If your pain is consistently at a six or more on a 1-10 pain scale, let Dr. Prager know so that you can be evaluated for infection or other complications. Post-surgical risks include infection around the incision site, hip dislocation, and bone fractures.
You continue to work with physical and occupational therapists in the days and weeks following your hip replacement surgery, with visits 2-3 times per week in addition to an at-home exercise regimen.
It takes about six weeks for your absorbable sutures to disappear and your incision to heal. During that time, it’s crucial to protect your incision area from infection. Don’t swim or bathe until your incision heals fully, and watch out for signs of infection like redness, swelling, fever, or drainage around your incision site.
You may benefit from an assistive device like a walker to keep you from falling as you heal. However, you need to put weight on your new help to proceed with your rehabilitation. Continued exercise, including resistance training for your hips and knees, builds back your muscle strength, helping you manage everyday tasks and motions like standing and climbing.
Recovery from a total hip replacement takes about 2-4 weeks, although your healing speed varies based on factors, including your age and underlying levels of health. With continued physical therapy, your pain levels should lower to a 1 or 2 on a 1-10 pain scale after about 12 weeks.

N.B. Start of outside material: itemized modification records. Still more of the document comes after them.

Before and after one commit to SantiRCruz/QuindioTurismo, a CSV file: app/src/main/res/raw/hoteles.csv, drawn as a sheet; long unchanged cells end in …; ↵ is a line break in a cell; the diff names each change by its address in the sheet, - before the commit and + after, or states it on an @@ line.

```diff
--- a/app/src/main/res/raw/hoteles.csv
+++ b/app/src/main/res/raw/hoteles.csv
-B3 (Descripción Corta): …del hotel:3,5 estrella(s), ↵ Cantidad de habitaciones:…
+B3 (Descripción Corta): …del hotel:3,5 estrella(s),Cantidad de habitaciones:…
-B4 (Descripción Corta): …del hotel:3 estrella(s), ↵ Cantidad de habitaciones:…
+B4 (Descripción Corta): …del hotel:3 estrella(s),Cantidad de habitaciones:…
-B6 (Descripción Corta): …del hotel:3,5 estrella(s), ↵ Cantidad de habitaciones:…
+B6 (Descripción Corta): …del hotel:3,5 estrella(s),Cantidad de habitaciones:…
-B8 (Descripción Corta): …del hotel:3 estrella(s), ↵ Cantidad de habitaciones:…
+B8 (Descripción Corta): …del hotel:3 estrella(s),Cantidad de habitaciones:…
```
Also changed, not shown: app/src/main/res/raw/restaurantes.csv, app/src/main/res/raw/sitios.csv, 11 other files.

Talk to Dr. Prager about the activities you’re anxious to resume after your hip replacement. He can advise you on how many weeks you’ll need before you can drive, return to work, and get back to athletic activities.
Depending on your age, health, and the type of work or sports environments you spend time in, you might need to wait as long as six weeks before Dr. Prager suggests you return to full activity following your hip replacement surgery. Once you get through recovery, you can get back to enjoying every minute of your life without worrying about hip failure.
Today’s hip prosthetics can last for as long as 20-30 years. If your hip pain interferes with your daily life and activities, and more conservative therapies and treatments aren’t helping sufficiently, talk to Dr. Prager about whether hip replacement could be right for you.
Schedule your appointment at the Orthopedic Center of Arlington by calling today or use the online tool to book your initial consultation.